Sergeant, Bengal Horse Artillery
His VC citation (in conjunction with Fitzgerald's) states:- For their act of valour performed in action against the rebels and mutineers at Bolandshahr, on September 28, 1857, when these two soldiers evinced the most determined bravery in working their gun under a very heavy fire of musketry, whereby they cleared the road of the enemy, after every other man belonging to it (their unit) had either been killed or disabled by wounds
His Victoria Cross is displayed at the Waiouru Army Museum
Born January 1827, Port Glenone, County Antrim, Ireland
Died 25 January 1892, Masterton, NZ
Archer Street Cemetery, Masterton, New Zealand
Only a matter of months after the end of the Crimean War, British soldiers found themselves in the midst of another major campaign – the so-called Indian Mutiny.
In this ferocious episode, a man born in the tiny village of Portglenone was to win the town's second VC.
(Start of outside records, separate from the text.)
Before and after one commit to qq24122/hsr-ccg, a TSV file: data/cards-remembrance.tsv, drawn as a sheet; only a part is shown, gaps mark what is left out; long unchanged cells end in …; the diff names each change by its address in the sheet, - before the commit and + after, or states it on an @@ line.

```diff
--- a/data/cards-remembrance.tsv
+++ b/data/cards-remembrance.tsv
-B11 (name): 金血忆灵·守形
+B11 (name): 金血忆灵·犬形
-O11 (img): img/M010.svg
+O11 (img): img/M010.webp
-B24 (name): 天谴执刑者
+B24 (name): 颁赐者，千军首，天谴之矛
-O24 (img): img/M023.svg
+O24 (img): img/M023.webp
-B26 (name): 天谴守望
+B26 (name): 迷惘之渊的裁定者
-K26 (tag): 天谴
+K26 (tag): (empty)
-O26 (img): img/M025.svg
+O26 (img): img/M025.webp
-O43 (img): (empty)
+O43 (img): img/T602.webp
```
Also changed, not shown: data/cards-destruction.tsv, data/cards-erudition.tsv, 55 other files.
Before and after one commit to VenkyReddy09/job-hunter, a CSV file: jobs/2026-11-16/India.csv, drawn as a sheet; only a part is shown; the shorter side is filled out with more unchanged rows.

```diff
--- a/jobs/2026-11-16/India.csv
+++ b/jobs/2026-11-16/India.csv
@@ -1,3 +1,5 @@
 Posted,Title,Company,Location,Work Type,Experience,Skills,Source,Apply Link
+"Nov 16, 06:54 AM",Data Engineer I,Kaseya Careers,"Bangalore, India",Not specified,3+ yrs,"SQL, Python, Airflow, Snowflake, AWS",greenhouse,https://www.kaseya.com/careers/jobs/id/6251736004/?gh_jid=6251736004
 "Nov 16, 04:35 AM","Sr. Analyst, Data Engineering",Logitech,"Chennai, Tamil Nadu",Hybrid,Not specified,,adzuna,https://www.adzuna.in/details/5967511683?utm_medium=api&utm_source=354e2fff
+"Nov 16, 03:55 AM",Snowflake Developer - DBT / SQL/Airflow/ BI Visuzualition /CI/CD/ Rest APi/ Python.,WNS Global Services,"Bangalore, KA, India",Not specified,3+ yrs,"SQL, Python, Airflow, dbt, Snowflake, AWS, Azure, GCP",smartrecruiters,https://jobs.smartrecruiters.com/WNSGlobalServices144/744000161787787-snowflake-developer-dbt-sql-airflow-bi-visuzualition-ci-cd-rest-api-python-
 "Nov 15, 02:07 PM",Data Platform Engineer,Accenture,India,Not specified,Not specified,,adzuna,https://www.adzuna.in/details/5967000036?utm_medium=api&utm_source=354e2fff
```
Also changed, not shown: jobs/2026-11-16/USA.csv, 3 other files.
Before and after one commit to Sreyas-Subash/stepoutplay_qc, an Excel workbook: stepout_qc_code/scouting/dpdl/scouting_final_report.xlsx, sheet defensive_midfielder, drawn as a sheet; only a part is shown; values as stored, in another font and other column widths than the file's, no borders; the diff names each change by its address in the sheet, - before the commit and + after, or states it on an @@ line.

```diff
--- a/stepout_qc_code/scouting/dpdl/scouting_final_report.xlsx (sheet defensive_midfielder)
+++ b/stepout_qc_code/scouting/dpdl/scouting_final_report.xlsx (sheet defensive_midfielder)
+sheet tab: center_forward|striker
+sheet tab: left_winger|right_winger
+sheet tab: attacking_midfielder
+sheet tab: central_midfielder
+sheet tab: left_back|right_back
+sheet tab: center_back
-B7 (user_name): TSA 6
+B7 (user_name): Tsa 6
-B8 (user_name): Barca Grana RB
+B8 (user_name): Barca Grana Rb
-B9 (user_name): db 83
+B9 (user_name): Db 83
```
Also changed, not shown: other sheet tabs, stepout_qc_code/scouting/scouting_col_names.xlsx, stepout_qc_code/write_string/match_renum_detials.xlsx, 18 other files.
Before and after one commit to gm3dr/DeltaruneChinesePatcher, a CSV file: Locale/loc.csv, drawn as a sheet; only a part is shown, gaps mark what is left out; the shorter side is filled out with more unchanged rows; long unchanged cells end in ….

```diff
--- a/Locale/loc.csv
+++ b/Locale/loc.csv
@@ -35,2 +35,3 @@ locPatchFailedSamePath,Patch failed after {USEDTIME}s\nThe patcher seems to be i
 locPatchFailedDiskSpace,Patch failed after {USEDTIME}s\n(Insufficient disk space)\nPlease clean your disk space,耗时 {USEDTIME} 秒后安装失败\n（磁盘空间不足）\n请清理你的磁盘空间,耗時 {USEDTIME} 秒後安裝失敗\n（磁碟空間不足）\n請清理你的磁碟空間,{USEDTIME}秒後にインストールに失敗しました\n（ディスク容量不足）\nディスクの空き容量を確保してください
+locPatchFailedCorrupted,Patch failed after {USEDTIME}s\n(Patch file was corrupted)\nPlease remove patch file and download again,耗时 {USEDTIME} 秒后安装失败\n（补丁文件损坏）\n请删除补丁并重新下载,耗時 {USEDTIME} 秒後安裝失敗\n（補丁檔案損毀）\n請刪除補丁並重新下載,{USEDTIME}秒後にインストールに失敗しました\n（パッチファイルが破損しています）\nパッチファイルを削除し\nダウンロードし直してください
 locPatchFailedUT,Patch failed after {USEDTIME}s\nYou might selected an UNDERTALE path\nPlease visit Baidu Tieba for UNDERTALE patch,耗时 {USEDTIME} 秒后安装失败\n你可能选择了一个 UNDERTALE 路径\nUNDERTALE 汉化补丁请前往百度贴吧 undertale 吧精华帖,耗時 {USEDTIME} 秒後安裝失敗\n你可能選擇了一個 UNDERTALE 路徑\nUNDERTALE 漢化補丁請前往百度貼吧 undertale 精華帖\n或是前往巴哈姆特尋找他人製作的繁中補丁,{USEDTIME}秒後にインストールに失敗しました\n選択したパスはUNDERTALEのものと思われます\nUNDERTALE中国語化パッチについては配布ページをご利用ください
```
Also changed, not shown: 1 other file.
Bernard Diamond was an Irishman who found himself in a regiment whose traditions lay far away from his home village of Portglenone on the banks of the Bann.
As a sergeant in the Bengal Horse Artillery, whose role would have been in support of the much more famous Bengal Lancers, he was a skilled man serving with a battery of artillery.
On September 28, 1857, his unit was involved in an attack on the town of Bolndshahr, which had been captured by Indian 'rebels'.
The British came under very heavy counter-battery fire and all their guns, with the exception of Diamond's were knocked out.
Nevertheless, both Diamond and Gunner Richard Fitzgerald from Cork, continued to keep up a steady fire on the enemy. Both men were subsequently awarded the Victoria Cross.
After his military service, Diamond emigrated to New Zealand. His co-winner, Fitzgerald, disappeared from war office records after 1886 and he is believed to have died in India about this time.